Provided entries -
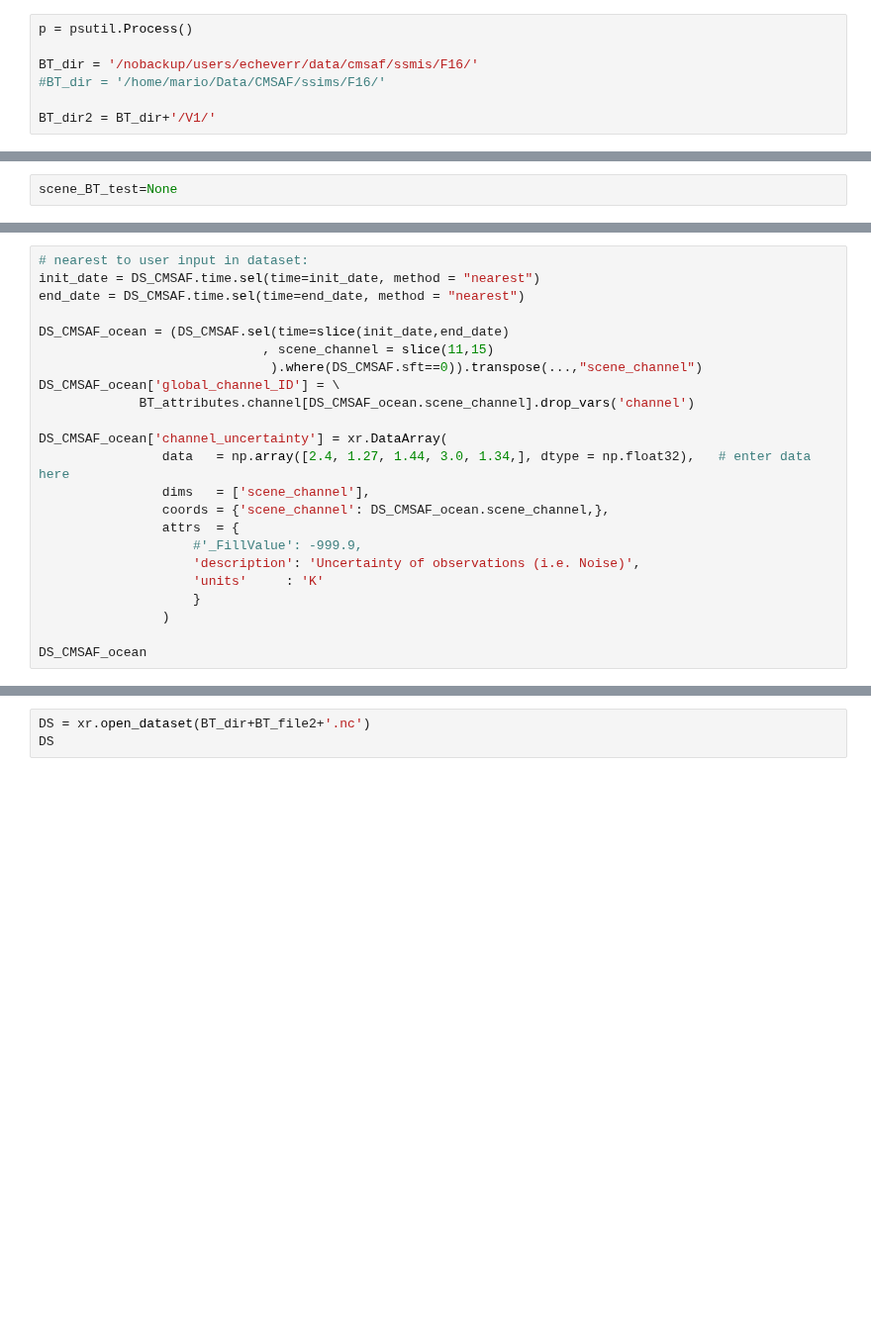
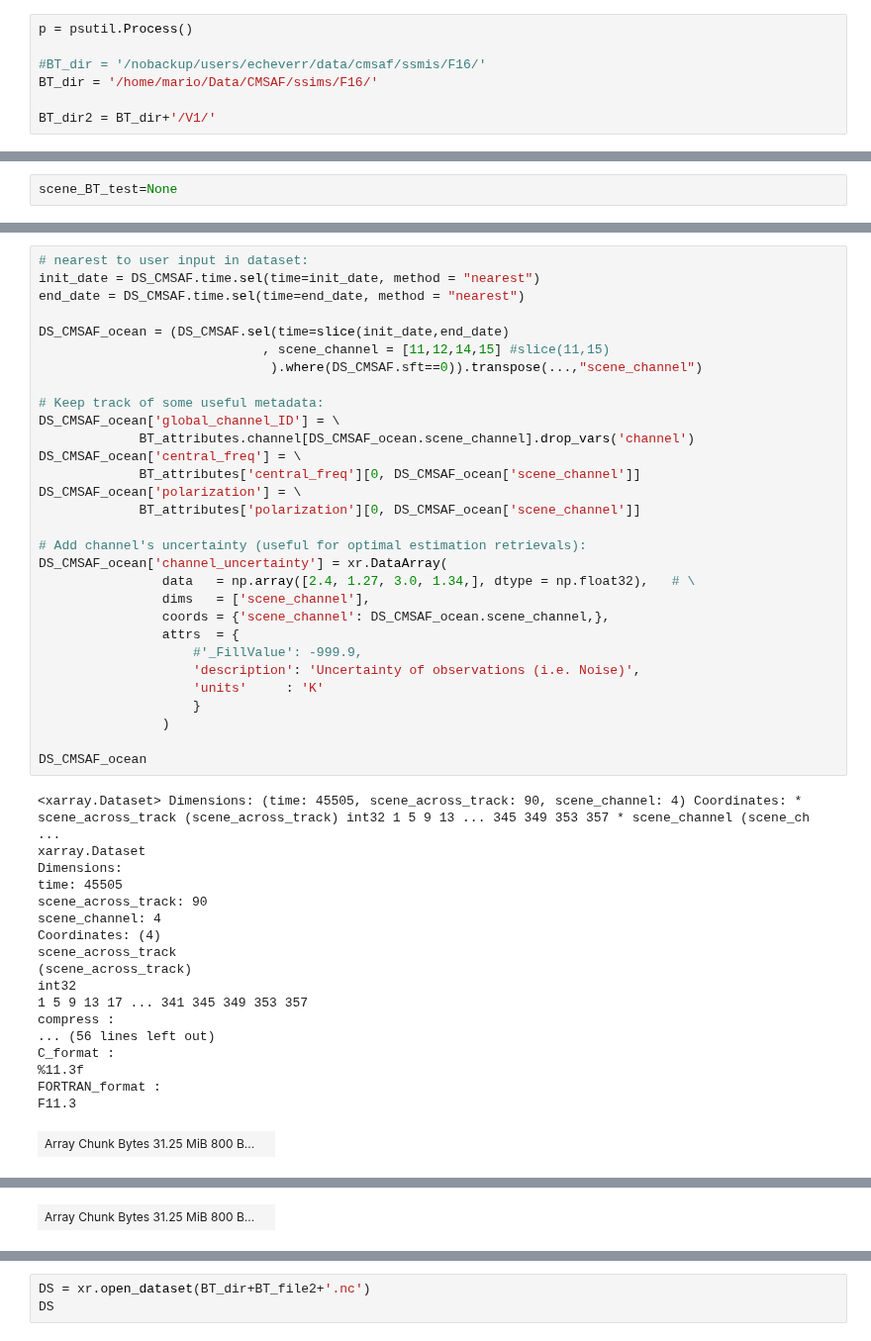
Before and after one commit to deweatherman/SatOpEst, a Jupyter notebook: preprocess_CMSAF_v1.ipynb, the cells around one changed output, grey strips where cells are left out. Shown at 99% size. Drawn from its saved outputs; the diff is of its cells as text; blank space fills up the shorter version.

```diff
--- a/preprocess_CMSAF_v1.ipynb
+++ b/preprocess_CMSAF_v1.ipynb
@@ -55,8 +41,8 @@ import pyrttov
 # %%
 p = psutil.Process()
 
-BT_dir = '/nobackup/users/echeverr/data/cmsaf/ssmis/F16/'
-#BT_dir = '/home/mario/Data/CMSAF/ssims/F16/'
+#BT_dir = '/nobackup/users/echeverr/data/cmsaf/ssmis/F16/'
+BT_dir = '/home/mario/Data/CMSAF/ssims/F16/'
 
 BT_dir2 = BT_dir+'/V1/'
 # %%
@@ -209,23 +280,49 @@ DS_CMSAF
 # %%
 # nearest to user input in dataset:
 init_date = DS_CMSAF.time.sel(time=init_date, method = "nearest")
 end_date = DS_CMSAF.time.sel(time=end_date, method = "nearest")
 
 DS_CMSAF_ocean = (DS_CMSAF.sel(time=slice(init_date,end_date)
-                             , scene_channel = slice(11,15)
+                             , scene_channel = [11,12,14,15] #slice(11,15)
                               ).where(DS_CMSAF.sft==0)).transpose(...,"scene_channel")
+
+# Keep track of some useful metadata:
 DS_CMSAF_ocean['global_channel_ID'] = \
              BT_attributes.channel[DS_CMSAF_ocean.scene_channel].drop_vars('channel')
+DS_CMSAF_ocean['central_freq'] = \
+             BT_attributes['central_freq'][0, DS_CMSAF_ocean['scene_channel']]
+DS_CMSAF_ocean['polarization'] = \
+             BT_attributes['polarization'][0, DS_CMSAF_ocean['scene_channel']]
 
+# Add channel's uncertainty (useful for optimal estimation retrievals):
 DS_CMSAF_ocean['channel_uncertainty'] = xr.DataArray(
-                data   = np.array([2.4, 1.27, 1.44, 3.0, 1.34,], dtype = np.float32),   # enter data here
+                data   = np.array([2.4, 1.27, 3.0, 1.34,], dtype = np.float32),   # \
                 dims   = ['scene_channel'],
                 coords = {'scene_channel': DS_CMSAF_ocean.scene_channel,},
                 attrs  = {
                     #'_FillValue': -999.9,
                     'description': 'Uncertainty of observations (i.e. Noise)',
                     'units'     : 'K'
                     }
                 )
 
 DS_CMSAF_ocean
+# %% [output]
+<xarray.Dataset> Dimensions: (time: 45505, scene_across_track: 90, scene_channel: 4) Coordinates: * scene_across_track (scene_across_track) int32 1 5 9 13 ... 345 349 353 357 * scene_channel (scene_ch ...
+xarray.Dataset
+Dimensions:
+time: 45505
+scene_across_track: 90
+scene_channel: 4
+Coordinates: (4)
+scene_across_track
+(scene_across_track)
+int32
+1 5 9 13 17 ... 341 345 349 353 357
+compress :
+... (56 lines left out)
+C_format :
+%11.3f
+FORTRAN_format :
+F11.3
+| Array Chunk Bytes 31.25 MiB 800 B... |  |
@@ -231,0 +347 @@ DS_CMSAF_ocean
+| Array Chunk Bytes 31.25 MiB 800 B... |  |
```
Also changed, not shown: parts of 8 cells of this notebook, 1 other file.
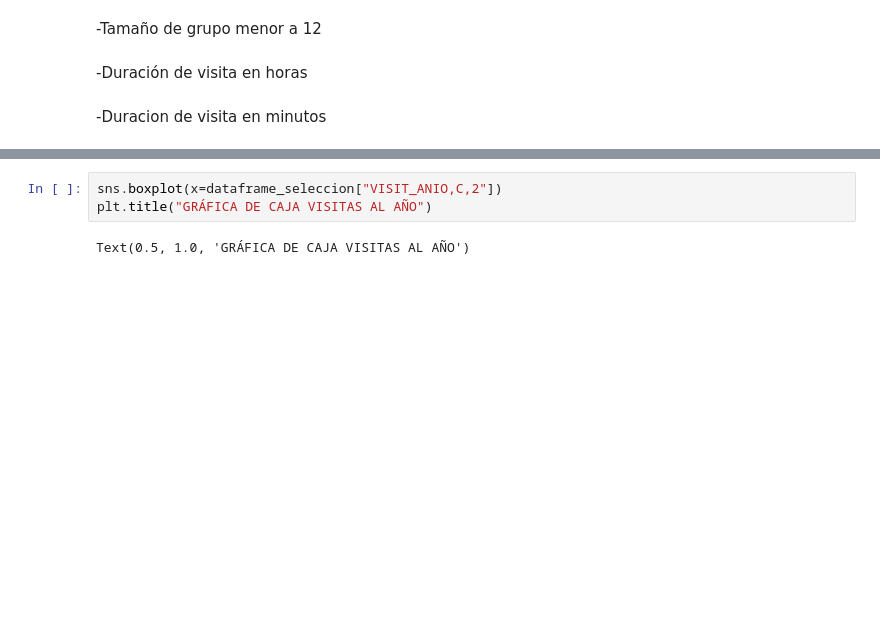
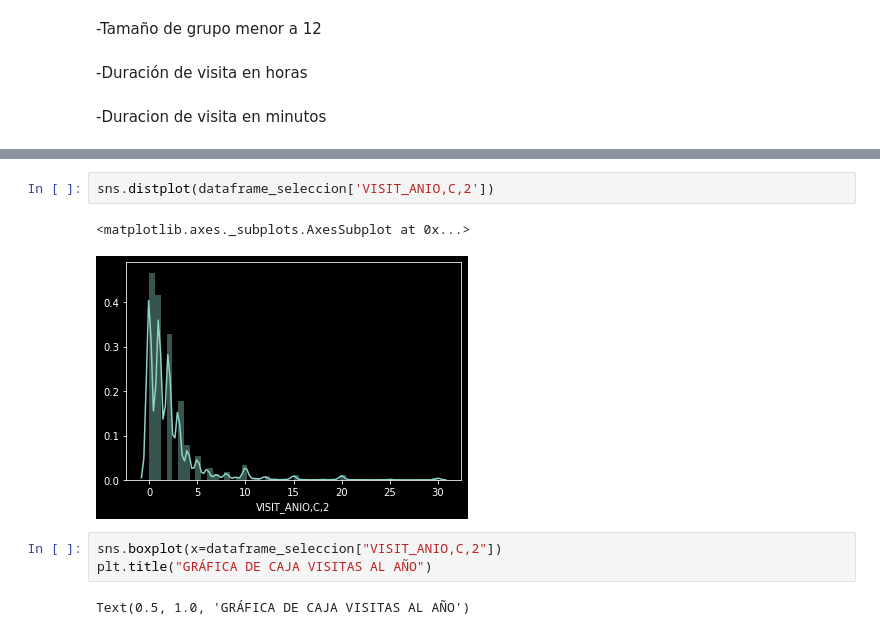
Before and after one commit to BrandonIslas/Proyecto1_Mineria_Datos, a Jupyter notebook: Reporte_Limpieza.ipynb, the cells around one changed output, grey strips where cells are left out. Cells and saved outputs as stored; diff of their text form; blank space fills up the shorter version.

```diff
--- a/Reporte_Limpieza.ipynb
+++ b/Reporte_Limpieza.ipynb
@@ -161,3 +167,8 @@ Text(0.5, 1.0, 'EDAD')
+# %%
+sns.distplot(dataframe_seleccion['VISIT_ANIO,C,2'])
+# %% [output]
+<matplotlib.axes._subplots.AxesSubplot at 0x...>
+[figure, added]
 # %%
 sns.boxplot(x=dataframe_seleccion["VISIT_ANIO,C,2"])
 plt.title("GRÁFICA DE CAJA VISITAS AL AÑO")
```
Also changed, not shown: parts of 7 cells of this notebook, 2 other files.
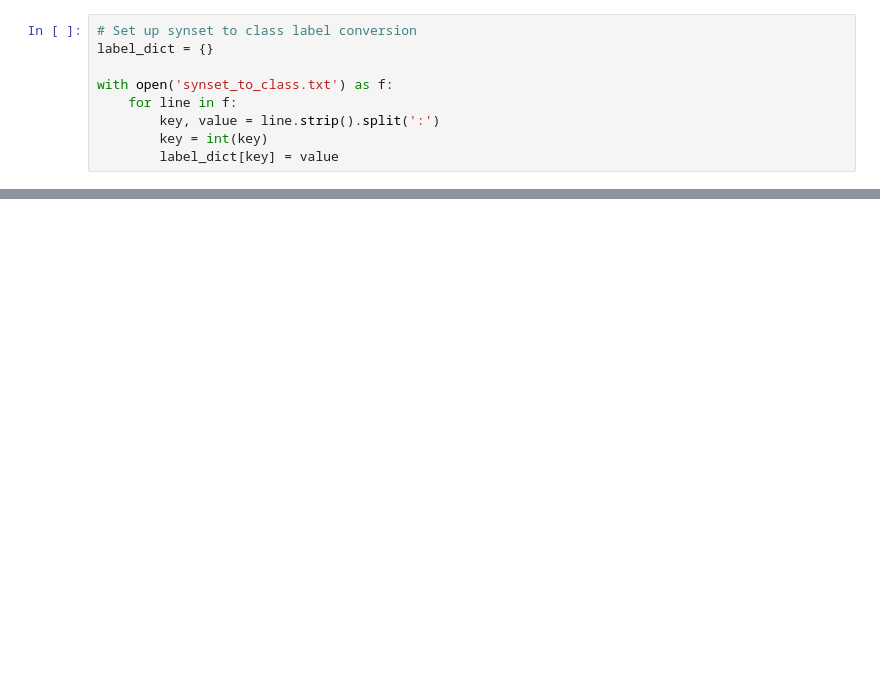
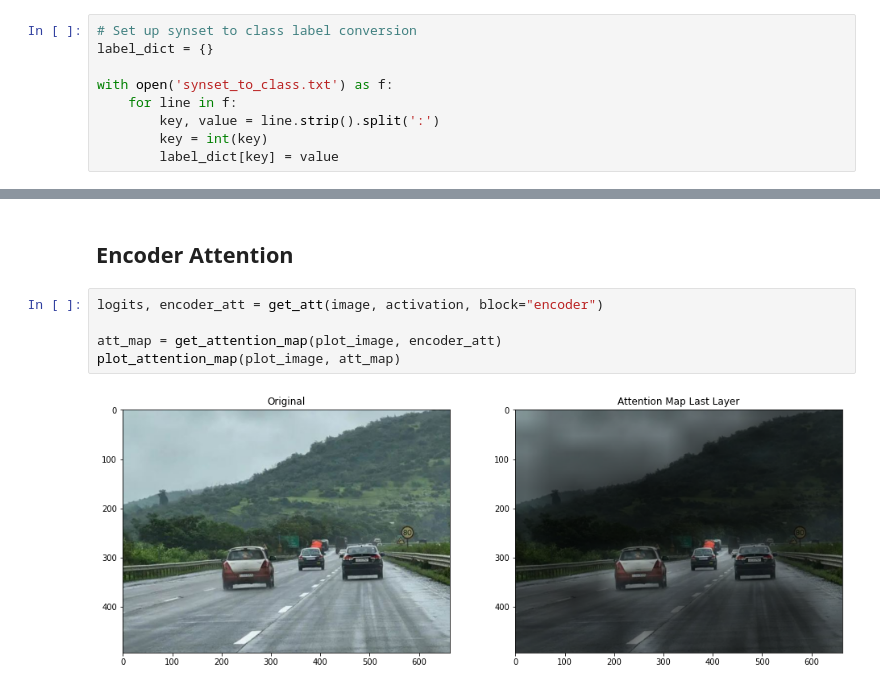
Before and after one commit to weiyuen/tp-vit, a Jupyter notebook: Visualize Activations.ipynb, the cells around one changed output, grey strips where cells are left out. Drawn from its saved outputs; the diff is of its cells as text; blank space fills up the shorter version.

```diff
--- a/Visualize Activations.ipynb
+++ b/Visualize Activations.ipynb
@@ -53,0 +384,9 @@ def get_qkvr_vector(image, activation, vector='r', all_heads=True, head_num=0):
+# %% [markdown]
+## Encoder Attention
+# %%
+logits, encoder_att = get_att(image, activation, block="encoder")
+
+att_map = get_attention_map(plot_image, encoder_att)
+plot_attention_map(plot_image, att_map)
+# %% [output]
+[figure, added]
```
Also changed, not shown: parts of 25 cells of this notebook, 1 other file.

Goal of the exercise - Report the lines above that have the word "home" in them.

Exercise output -
-#BT_dir = '/home/mario/Data/CMSAF/ssims/F16/'
+BT_dir = '/home/mario/Data/CMSAF/ssims/F16/'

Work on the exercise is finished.